After I installed the extension, I got back to work, wrote documents, did email, went to meetings, did all those things I’m actually supposed to be doing at work. When I finally got back to browsing the internet, I’d forgotten all about the extension. I didn’t remember it until I was reading an article about Seattle’s top bartenders. Somewhat astoundingly, all three were women. I felt proud! Proud and excited and surprised. I have nothing to do with the cocktail industry, and I still felt like this was a great success. Several minutes later I thought “well isn’t it funny that they all have men’s names? I wonder what that means.” and realized I had the plugin enabled, and they were in fact all men.
At that moment, I realized that the way gender is portrayed in the media still impacts people. Yes, it is much better than it was for my mother, or my grandmother, but it isn’t totally gone for me. I know, because having my normal news flipped made me feel far more comfortable in the world. I felt far less like I had to assert myself, or prove something. It was like everyone had already done everything I thought was cool, and I was just going to do it too. My path became far more obvious, and far less controversial. It made it not a big deal, or even commonplace, to be a woman and be ambitious.

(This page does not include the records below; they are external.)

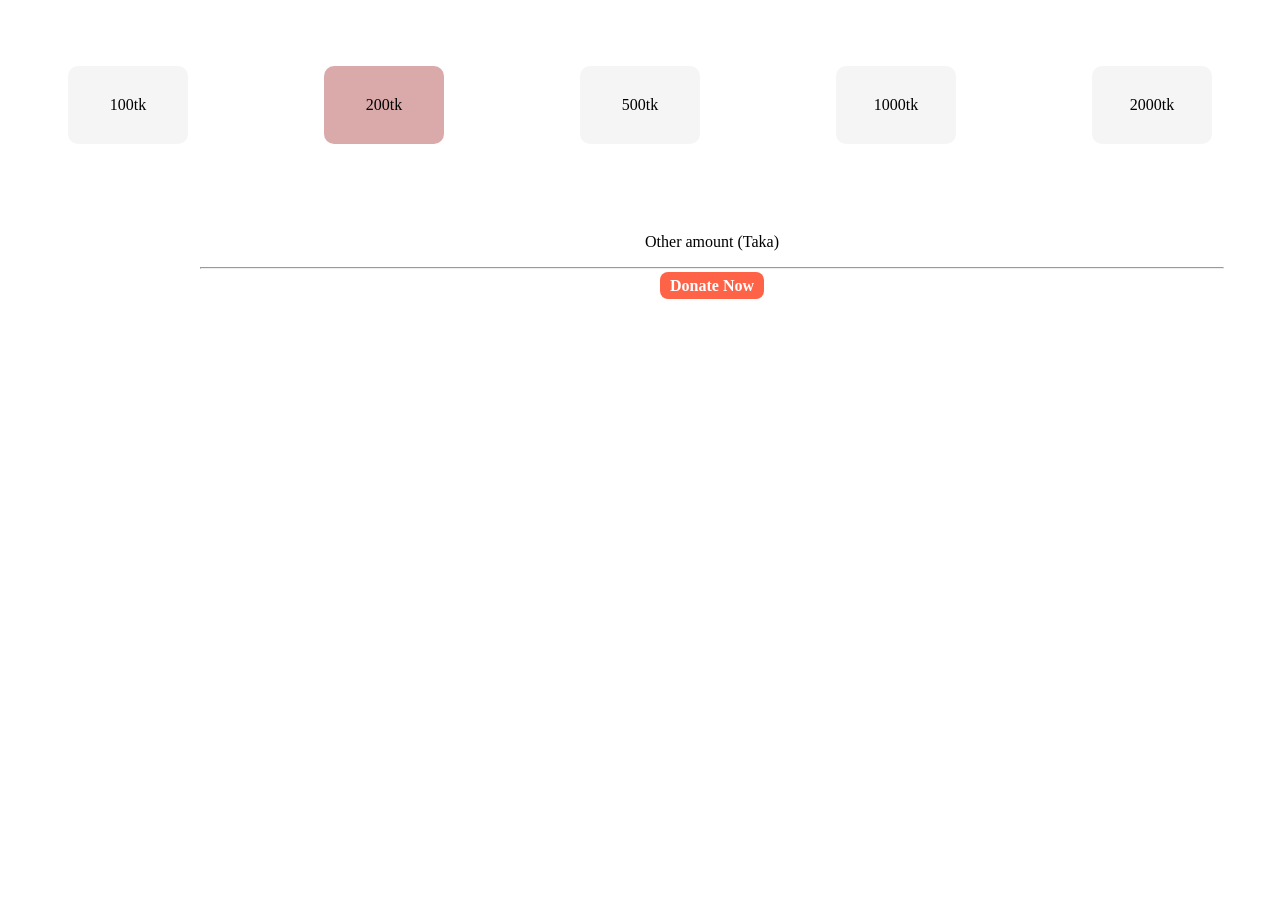
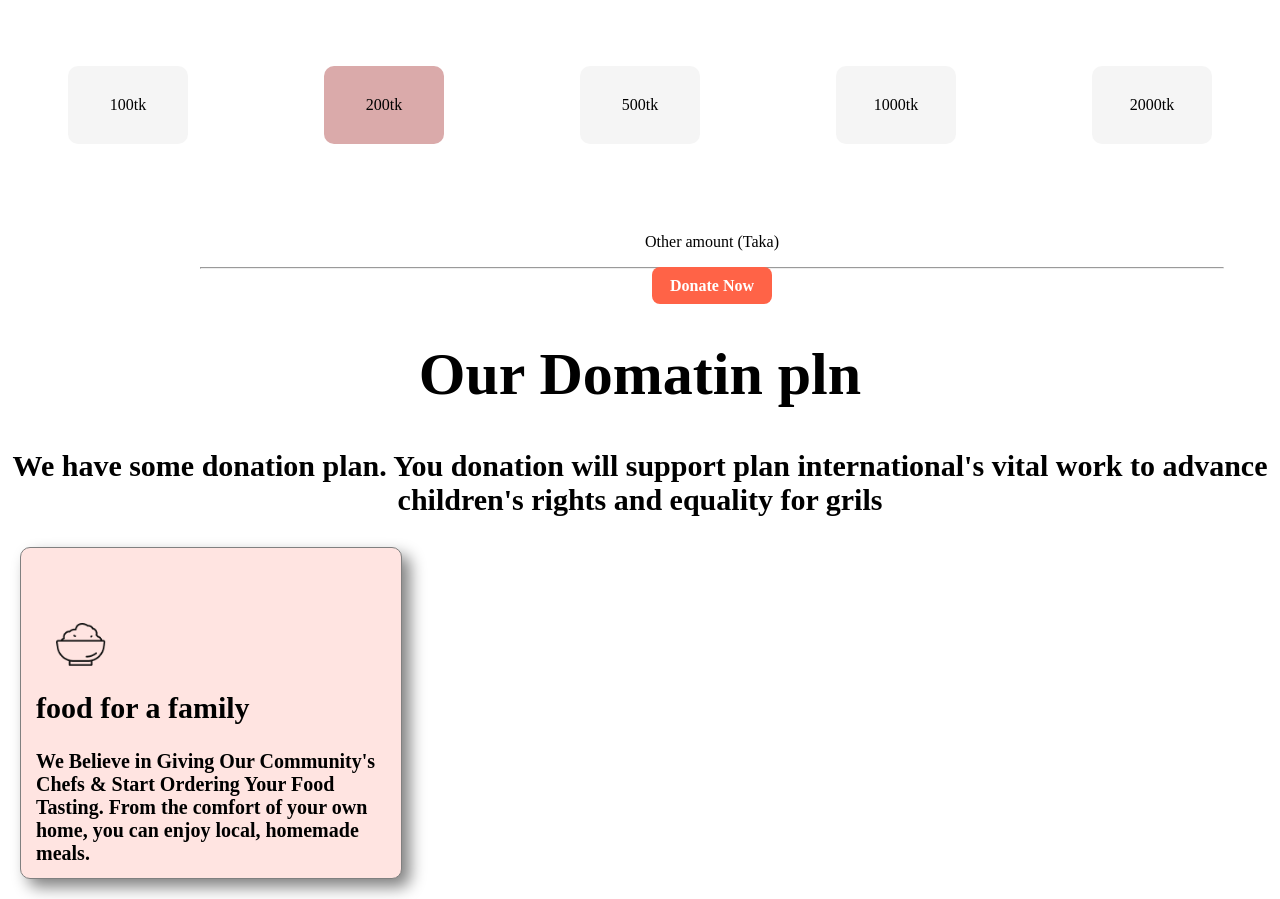
Before and after one commit to mobarakahmed1/donation-our-batch-6, a plain HTML site: page index.html in a window 1280 px wide. Shown: the part 923-1822 px from the top of the page. Before the commit the page ends 1223 px from the top, so only its background shows below. Drawn offline with Linux system fonts and the light colour scheme; a web font is replaced by a local one.

Commit message:
setion added

```diff
--- a/index.html
+++ b/index.html
@@ -46,16 +46,44 @@
 <section>
 <div>
 <div class="text">
+
 <p>Other amount (Taka)</p>
 <hr>
 <a class="link-button" href="">Donate Now</a>
 </div>
 </div>
 </section>
+<div class="nature">
+  <h1>Our Domatin pln</h1>
+  <p>
+    We have some donation plan. You donation will support plan international's vital work to advance children's rights and
+    equality for grils
+  </p>
+</div>
+<section>
+  <div>
+    <div class="setion">
 
+      <div class="card1">
+        <div class="card2"></div>
+        <div class="card3"></div>
+        <img class="fodder" src="icons/food.png" alt="">
+        <h2>
+          food for a family
+        </h2>
+        <p>
+          We Believe in Giving Our Community's Chefs & Start Ordering Your Food Tasting. From the comfort of your own home,
+          you
+          can enjoy local, homemade meals.
+        </p>
+      </div>
+    </div>
+  </div>
+</section>
 
+<div>
 
-
+</div>
 
   </body>
 </html>
--- a/style.css
+++ b/style.css
@@ -33,6 +33,7 @@ font-weight: 700;
 text-align: center;;
 margin:3% auto;
 font-size: 20px;
+font-weight: 700;
 border: 10px;
 }
 .same{
@@ -68,15 +69,57 @@ background-color: whitesmoke;
     text-align: center;
     padding: 5px 200px;
     width: 80%;
+    margin-bottom: 20px;
+
 }
+.nature{
+    text-align: center;
+    font-size: 30px;
+    font-weight: 700;
+}
+
 .link-button{
+
     text-align: center;
  text-decoration: none;
 background-color: tomato;
+padding: 10px 18px;
+margin: 0px;
+border-radius: 8px;
 
-padding: 5px 10px;
-border-radius: 8px;
 color: white;
 font-weight: 700;
 
 }
+.setion{
+    text-align: center;
+    font-size: 20px;
+    font-weight: 700;
+   margin: 20px;
+}
+
+.card1{
+   width: 350px;
+   height: 300px;
+   border: 1px solid gray;
+   text-align: left;
+   box-shadow: 8px 8px 16px gray;
+   background-color: mistyrose;
+   padding: 15px;
+   border-radius: 10px;
+
+
+
+}
+
+.card2{
+   padding: 20px;
+
+
+
+}
+.fodder{
+    width: 50px;
+    display: flex;
+   margin: 20px;
+}
```
Lines whose indentation alone changed are shown as unchanged.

This general pattern continued throughout the day. The places gender portrayal mattered to me wasn’t in tech articles. It was in the rest of the media. Apparently almost everything I read is written by and about men. This shouldn’t have surprised me, as I later learned only 20% of media coverage is about women, and most of that coverage is about situations in which they are victims.*
Since I did this experiment, I’ve been encouraging people to turn on this extension. Most of my female friends are also in tech and say “eh, I know the truth already.” We may know the truth, but we don’t know what it’s like to read news that’s all about your gender. It makes the burden to achieve feel much lighter, because so many others are achieving it with you. Most of my male friends look at me like “why would I do that?” but I wish they would, to see what it’s like to be female and read the news every day.
We have a long way to go, but it’s getting harder and harder to see what we need to change. Jailbreak the patriarchy helps make it clearer.